Indigenous people from the Arctic pleaded with governments to stop releasing toxic persistent organic pollutants (POPs) that reach their traditional food and endanger their way of life. People in the Arctic have been found to have the highest concentration of POPs in their blood and breastmilk. POPs, such as endosulfan and DDT, bioaccumulate in high quantities in the Arctic due to a global phenomenon that carry and deposit these toxic chemicals in the Arctic, thousands of miles away from the place of application. 

The 6th. conference of the Parties (COP 6) to the Stockholm Convention met in Geneva, in simultaneous and back to back meetings with COP 11 of the Basel Convention and COP 6 of the Rotterdam Convention, April 28-May 10, 2013

New persistent organic pollutants have been ‘virtually’ approved for listing in the convention (awaiting official adoption on Thursday), such as the flame retardant HBCD and a proposed recycling exemption for HBCD was rejected.
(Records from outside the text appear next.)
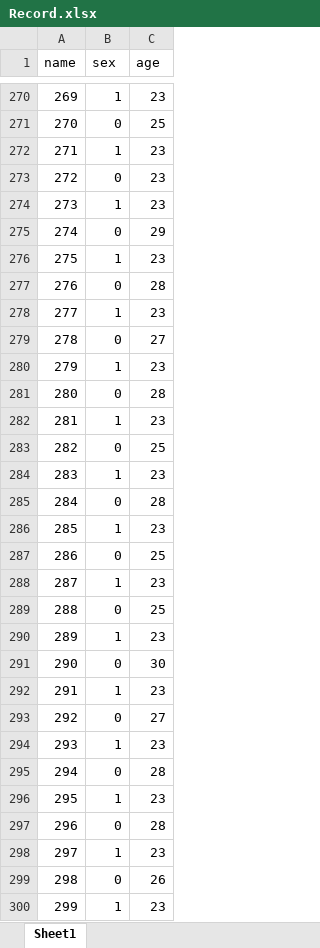
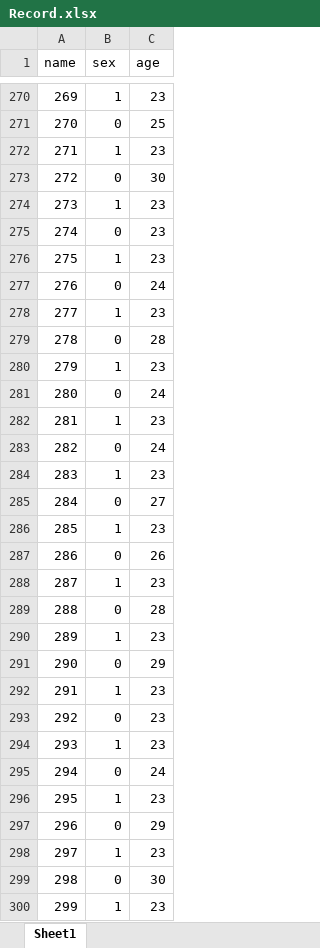
Before and after one commit to hellonlink/sun, an Excel workbook: PositiveEdu.Admin/App_Data/Record.xlsx, sheet Sheet1, drawn as a sheet; only a part is shown, gaps mark what is left out; values as stored, in another font and other column widths than the file's, no borders; the diff covers the shown part only; the diff names each change by its address in the sheet, - before the commit and + after, or states it on an @@ line.

```diff
--- a/PositiveEdu.Admin/App_Data/Record.xlsx (sheet Sheet1)
+++ b/PositiveEdu.Admin/App_Data/Record.xlsx (sheet Sheet1)
-C273 (age): 23
+C273 (age): 30
-C275 (age): 29
+C275 (age): 23
-C277 (age): 28
+C277 (age): 24
-C279 (age): 27
+C279 (age): 28
-C281 (age): 28
+C281 (age): 24
-C283 (age): 25
+C283 (age): 24
-C285 (age): 28
+C285 (age): 27
-C287 (age): 25
+C287 (age): 26
-C289 (age): 25
+C289 (age): 28
-C291 (age): 30
+C291 (age): 29
-C293 (age): 27
+C293 (age): 23
-C295 (age): 28
+C295 (age): 24
-C297 (age): 28
+C297 (age): 29
-C299 (age): 26
+C299 (age): 30
```
Also changed, not shown: 204 edited cells elsewhere in this sheet, 12 other files.
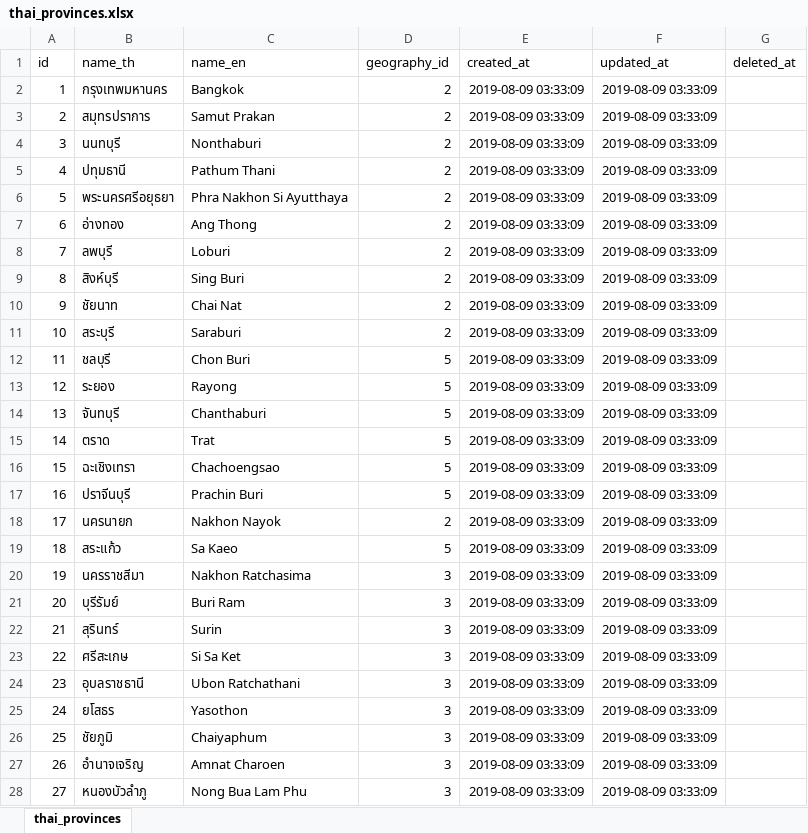
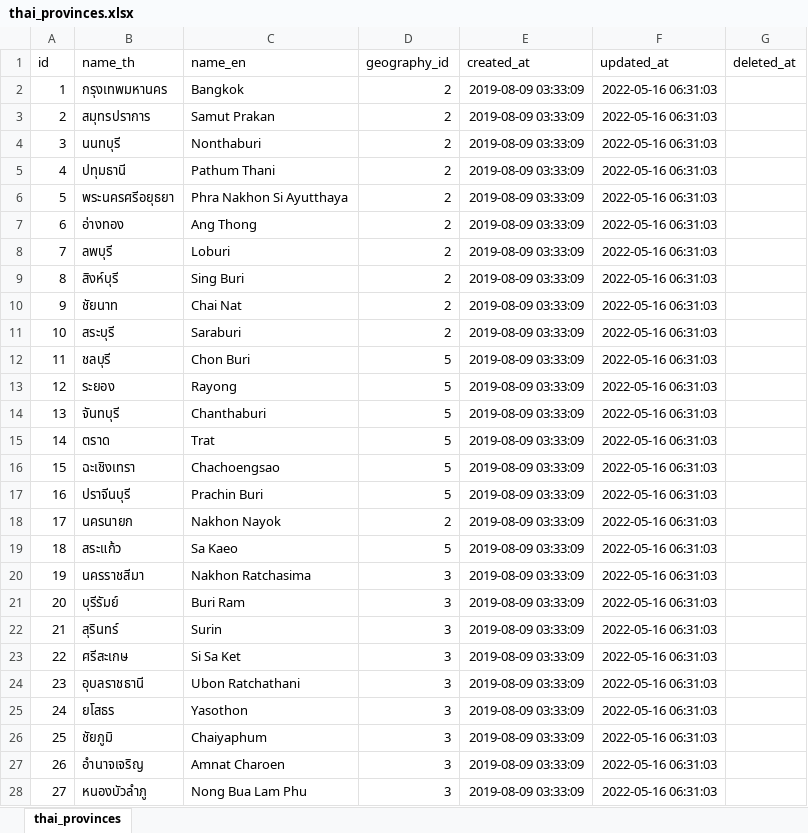
Before and after one commit to kongvut/thai-province-data, an Excel workbook: xlsx/thai_provinces.xlsx, sheet thai_provinces, drawn as a sheet; only a part is shown; values as stored, in another font and other column widths than the file's, no borders; the diff covers the shown part only; the diff names each change by its address in the sheet, - before the commit and + after, or states it on an @@ line.

```diff
--- a/xlsx/thai_provinces.xlsx (sheet thai_provinces)
+++ b/xlsx/thai_provinces.xlsx (sheet thai_provinces)
-F2:F28 (updated_at): 2019-08-09 03:33:09
+F2:F28 (updated_at): 2022-05-16 06:31:03
```
Also changed, not shown: other rows of this sheet, 7 other files.
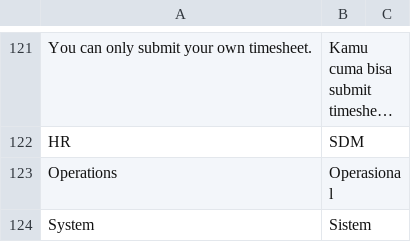
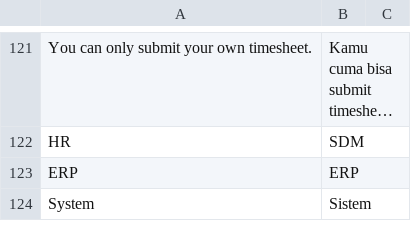
Before and after one commit to delta-anugrah/erp-internal, a CSV file: erp_internal/translations/id.csv, drawn as a sheet; only a part is shown, gaps mark what is left out; long unchanged cells end in …; removed rows and columns are numbered as before the commit, all else as after; the diff names each change by its address in the sheet, - before the commit and + after, or states it on an @@ line.

```diff
--- a/erp_internal/translations/id.csv
+++ b/erp_internal/translations/id.csv
-row 123: Operations | Operasional
+row 123: ERP | ERP
```
Also changed, not shown: 10 other files.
These are victories in the struggle to protect human health and the environment.

Friday, May 3, 2013

Syngenta’s paraquat up for global review

Woman worker spraying paraquat in a banana plantation in China. Picture provided by the Pesticide Eco-Alternative Center, Yunnan, China.

Next week, governments from around the world will decide whether to put strict controls on Syngenta's highly toxic herbicide paraquat — or maintain the status quo.

This pesticide has long been banned in its country of origin, Switzerland, and its use is highly restricted in most industrialized nations, including the U.S. Yet it continues to be sold indiscriminately in developing countries where farmers and workers often cannot read technical labels and are unable to protect themselves from the pesticide's harmful effects.

Next week's decision could change all of this, as delegates to the Rotterdam Convention on Prior Informed Consent — a global treaty governing trade in toxic chemicals — meet in Geneva. In an open letter to these government officials, groups around the world insist on global controls on this acutely toxic herbicide that is hurting thousands of peasants and farmers in the developing world.

Prior informed consent


The Rotterdam Convention dictates that countries be informed before importing toxic chemicals that have been banned in other countries. Countries can then take action and ban the import and use of the chemical, or impose strict restrictions.

Paraquat (and specifically the paraquat dichloride 20% formulation, also known as Gramoxone Super) was proposed for inclusion on the "Prior Informed Consent" list by Burkina Faso; this proposal will be considered behind closed doors at next week's meeting.

The open letter, signed by 89 organizations from 35 countries and led by PAN International and our partners at the Berne Declaration, urges governments to rise to the occasion and take action on paraquat. It highlights the importance of the decision, especially in developing countries:

Paraquat is a highly hazardous herbicide, with no antidote, responsible for causing deaths and severe injuries to agricultural workers, farmers, and rural communities worldwide.

Many very poor people, especially in Asia and Latin America, have experienced severe health harms, and some have even died from exposure to paraquat. The herbicide is used to kill weeds in oil palm plantations, as well as in rubber, bananas, coffee, pineapples, rice, corn, and other crops.

Documented health effects of exposure to the chemical include Parkinsons’s disease, neurological disorders, endocrine disruption, and cancer.

Moneymaker for Syngenta


Paraquat is an important moneymaker for its creator and main manufacturer, the Swiss company Syngenta. Despite bans in many countries — including Switzerland — international policies allow exports of this antiquated herbicide for continued use in poor communities around the world.

Now is the time to bring this dangerous chemical under control. Governments must heed the clamor of workers, farmers, women and children around the world, and take action.

PAN International is asking that concerned citizens around the world call Ministries of Environment and Foreign Relations and ask them to say YES to the inclusion of paraquat dichloride 20% formulation in the Rotterdam Convention when governments meet next week.